Information shown section start

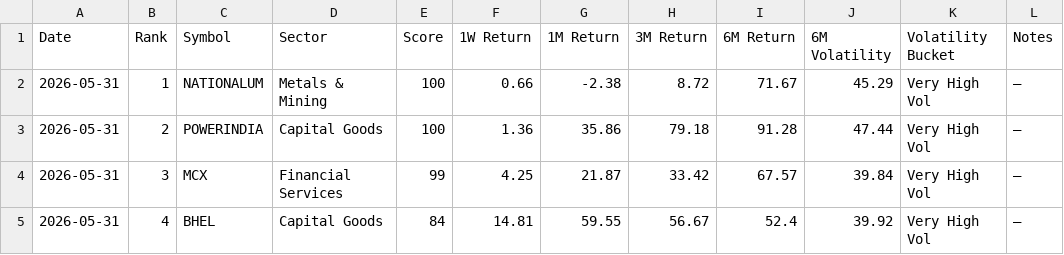
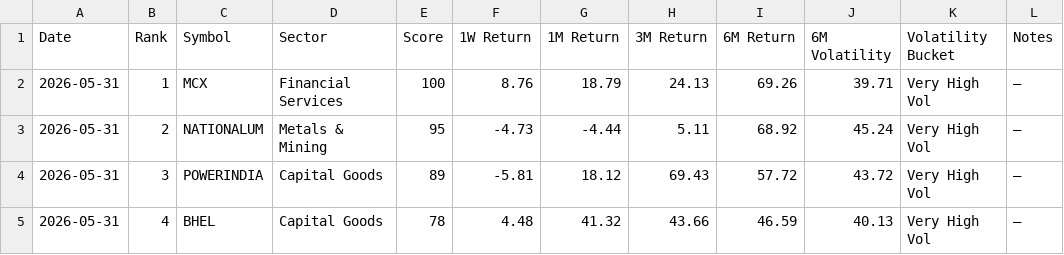
Before and after one commit to lightninbulls-stack/hanush-app, a CSV file: backend/data/momentum_latest.csv, drawn as a sheet; only a part is shown; the diff covers the shown part only.

```diff
--- a/backend/data/momentum_latest.csv
+++ b/backend/data/momentum_latest.csv
@@ -1,5 +1,5 @@
 Date,Rank,Symbol,Sector,Score,1W Return,1M Return,3M Return,6M Return,6M Volatility,Volatility Bucket,Notes
-2026-05-31,1,NATIONALUM,Metals & Mining,100,0.66,-2.38,8.72,71.67,45.29,Very High Vol,—
-2026-05-31,2,POWERINDIA,Capital Goods,100,1.36,35.86,79.18,91.28,47.44,Very High Vol,—
-2026-05-31,3,MCX,Financial Services,99,4.25,21.87,33.42,67.57,39.84,Very High Vol,—
-2026-05-31,4,BHEL,Capital Goods,84,14.81,59.55,56.67,52.4,39.92,Very High Vol,—
+2026-05-31,1,MCX,Financial Services,100,8.76,18.79,24.13,69.26,39.71,Very High Vol,—
+2026-05-31,2,NATIONALUM,Metals & Mining,95,-4.73,-4.44,5.11,68.92,45.24,Very High Vol,—
+2026-05-31,3,POWERINDIA,Capital Goods,89,-5.81,18.12,69.43,57.72,43.72,Very High Vol,—
+2026-05-31,4,BHEL,Capital Goods,78,4.48,41.32,43.66,46.59,40.13,Very High Vol,—
```
Also changed, not shown: 125 edited cells elsewhere in this file.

Information shown section end

[Requirement] Once the pictures are set aside, give the listing again word for word.

[Solution to this task]
Before and after one commit to lightninbulls-stack/hanush-app, a CSV file: backend/data/momentum_latest.csv, drawn as a sheet; only a part is shown; the diff covers the shown part only.

```diff
--- a/backend/data/momentum_latest.csv
+++ b/backend/data/momentum_latest.csv
@@ -1,5 +1,5 @@
 Date,Rank,Symbol,Sector,Score,1W Return,1M Return,3M Return,6M Return,6M Volatility,Volatility Bucket,Notes
-2026-05-31,1,NATIONALUM,Metals & Mining,100,0.66,-2.38,8.72,71.67,45.29,Very High Vol,—
-2026-05-31,2,POWERINDIA,Capital Goods,100,1.36,35.86,79.18,91.28,47.44,Very High Vol,—
-2026-05-31,3,MCX,Financial Services,99,4.25,21.87,33.42,67.57,39.84,Very High Vol,—
-2026-05-31,4,BHEL,Capital Goods,84,14.81,59.55,56.67,52.4,39.92,Very High Vol,—
+2026-05-31,1,MCX,Financial Services,100,8.76,18.79,24.13,69.26,39.71,Very High Vol,—
+2026-05-31,2,NATIONALUM,Metals & Mining,95,-4.73,-4.44,5.11,68.92,45.24,Very High Vol,—
+2026-05-31,3,POWERINDIA,Capital Goods,89,-5.81,18.12,69.43,57.72,43.72,Very High Vol,—
+2026-05-31,4,BHEL,Capital Goods,78,4.48,41.32,43.66,46.59,40.13,Very High Vol,—
```
Also changed, not shown: 125 edited cells elsewhere in this file.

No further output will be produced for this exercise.